▶ _TASK BRIEF_
Looking at the listing below, work out the number of lines where the string "about" shows up, and give that number only.

▶ _RECORDS TO PROCESS_
▼▼▼
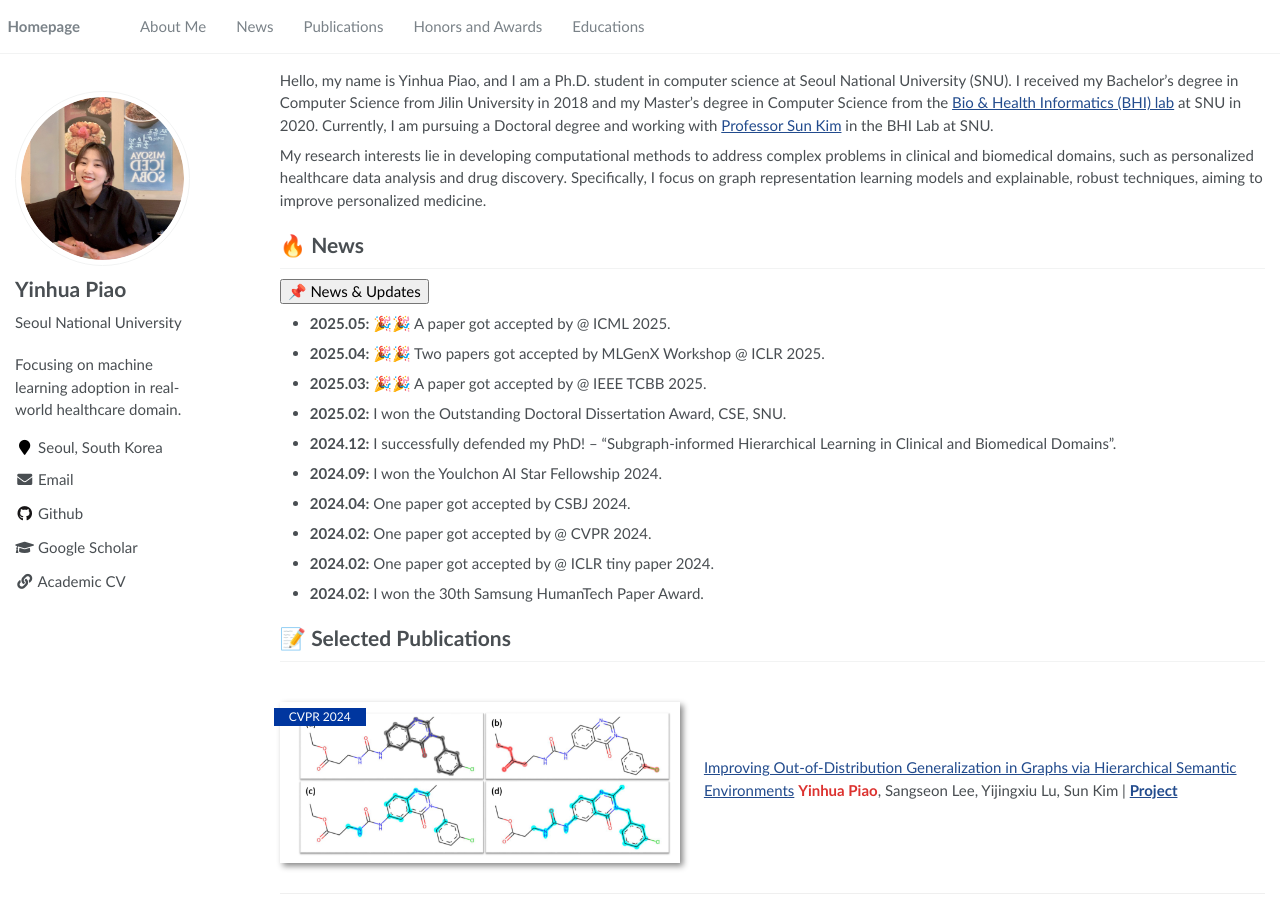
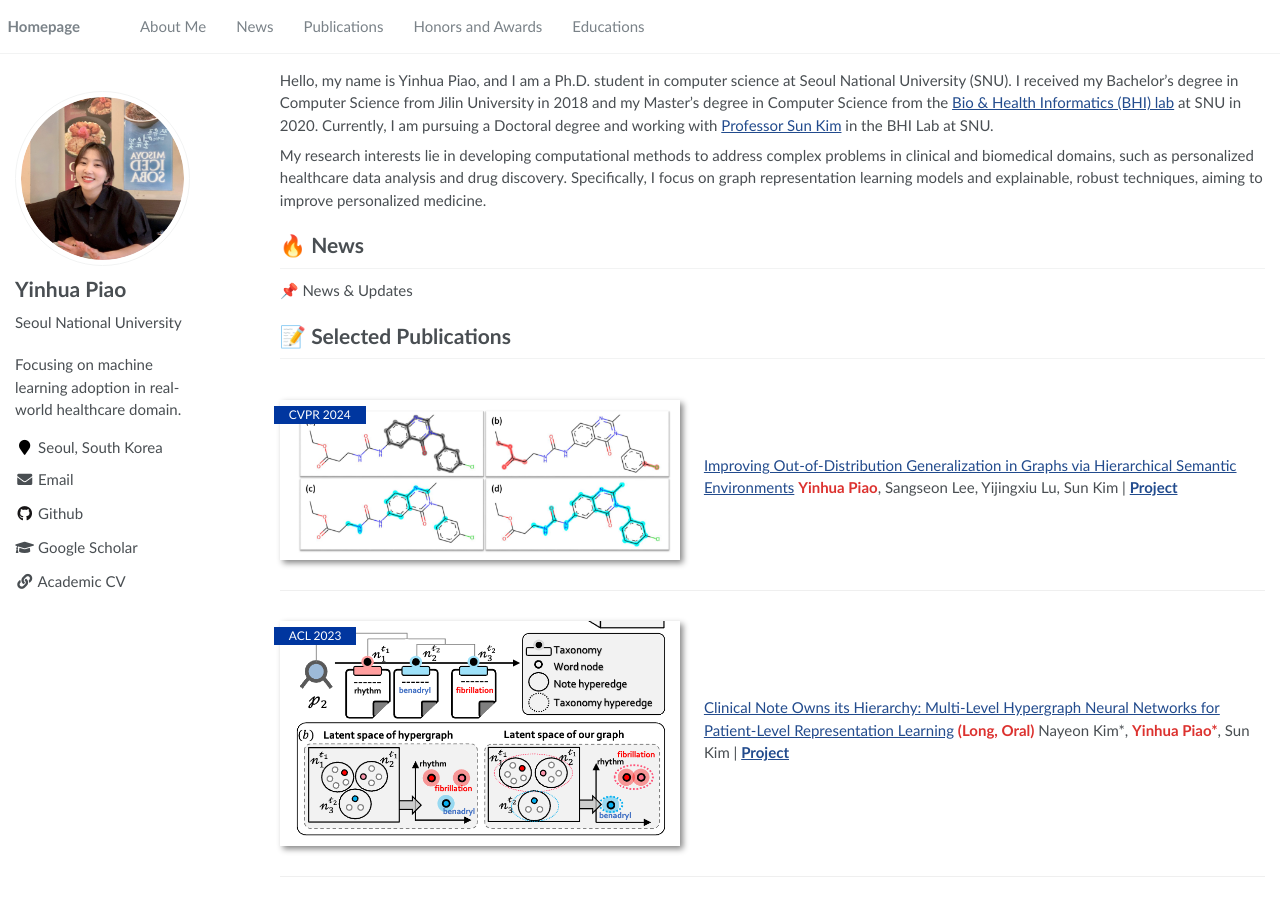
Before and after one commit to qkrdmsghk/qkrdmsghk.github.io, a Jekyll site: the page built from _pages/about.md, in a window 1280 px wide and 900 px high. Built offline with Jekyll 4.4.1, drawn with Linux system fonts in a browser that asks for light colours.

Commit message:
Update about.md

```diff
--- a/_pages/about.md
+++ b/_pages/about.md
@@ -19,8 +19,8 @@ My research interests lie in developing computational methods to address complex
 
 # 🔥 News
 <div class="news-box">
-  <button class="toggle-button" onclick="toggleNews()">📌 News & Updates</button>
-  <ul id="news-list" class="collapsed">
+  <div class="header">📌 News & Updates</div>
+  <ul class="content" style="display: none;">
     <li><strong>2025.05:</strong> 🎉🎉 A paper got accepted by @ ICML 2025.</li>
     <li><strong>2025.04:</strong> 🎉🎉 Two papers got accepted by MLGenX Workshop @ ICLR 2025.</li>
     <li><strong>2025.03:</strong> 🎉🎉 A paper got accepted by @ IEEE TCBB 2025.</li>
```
▲▲▲
▼▼▼
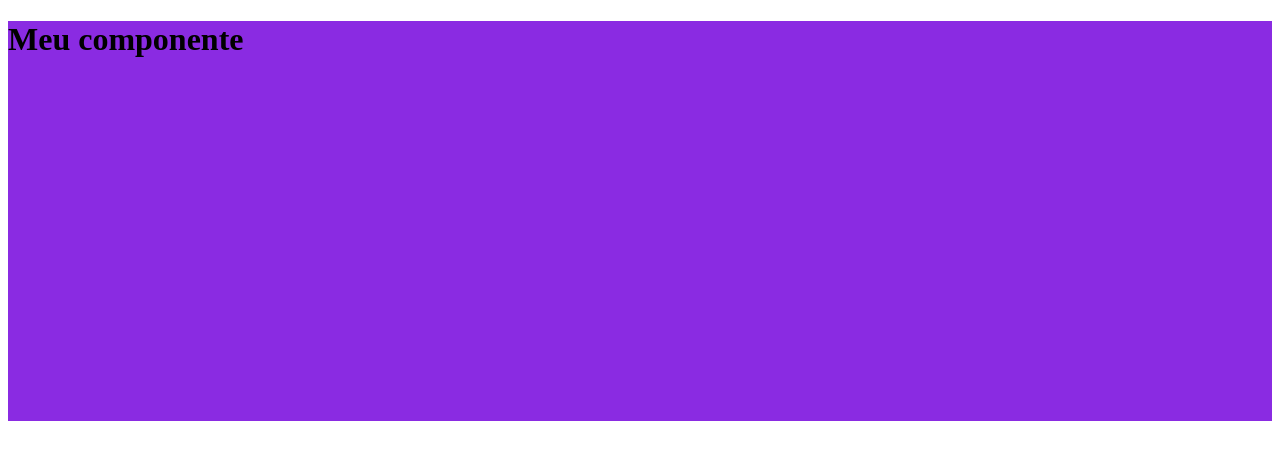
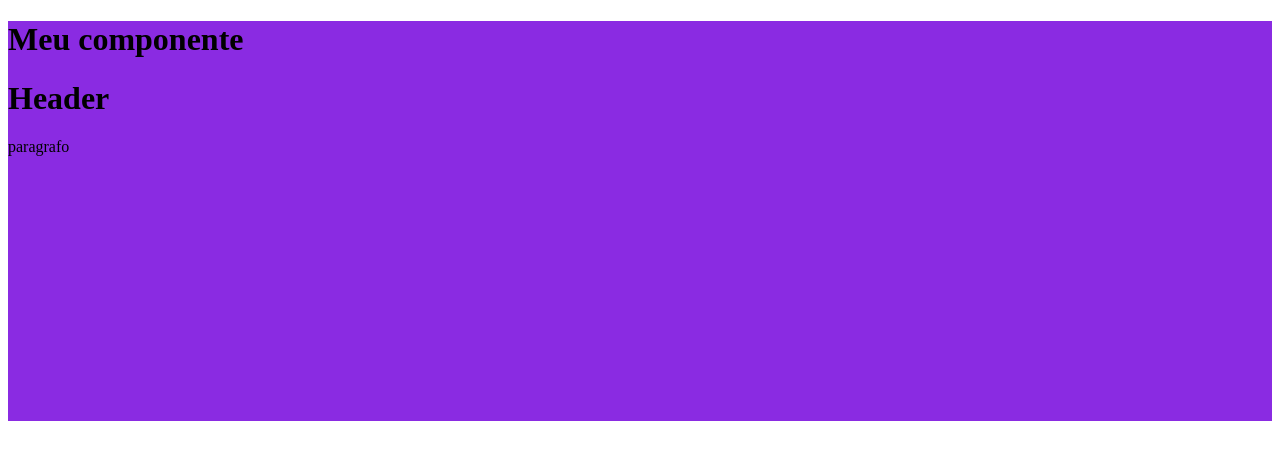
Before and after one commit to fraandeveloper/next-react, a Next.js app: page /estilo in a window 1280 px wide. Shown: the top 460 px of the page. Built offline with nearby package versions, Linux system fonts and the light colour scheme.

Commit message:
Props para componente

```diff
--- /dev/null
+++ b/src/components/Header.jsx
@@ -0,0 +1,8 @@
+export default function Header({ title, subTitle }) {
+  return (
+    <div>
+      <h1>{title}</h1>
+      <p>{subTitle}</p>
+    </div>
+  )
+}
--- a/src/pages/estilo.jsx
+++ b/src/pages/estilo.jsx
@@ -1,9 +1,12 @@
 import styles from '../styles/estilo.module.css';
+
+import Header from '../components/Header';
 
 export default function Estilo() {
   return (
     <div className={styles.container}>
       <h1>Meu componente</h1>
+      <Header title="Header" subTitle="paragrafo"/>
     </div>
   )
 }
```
▲▲▲
▶ _EXERCISE ANSWER_
4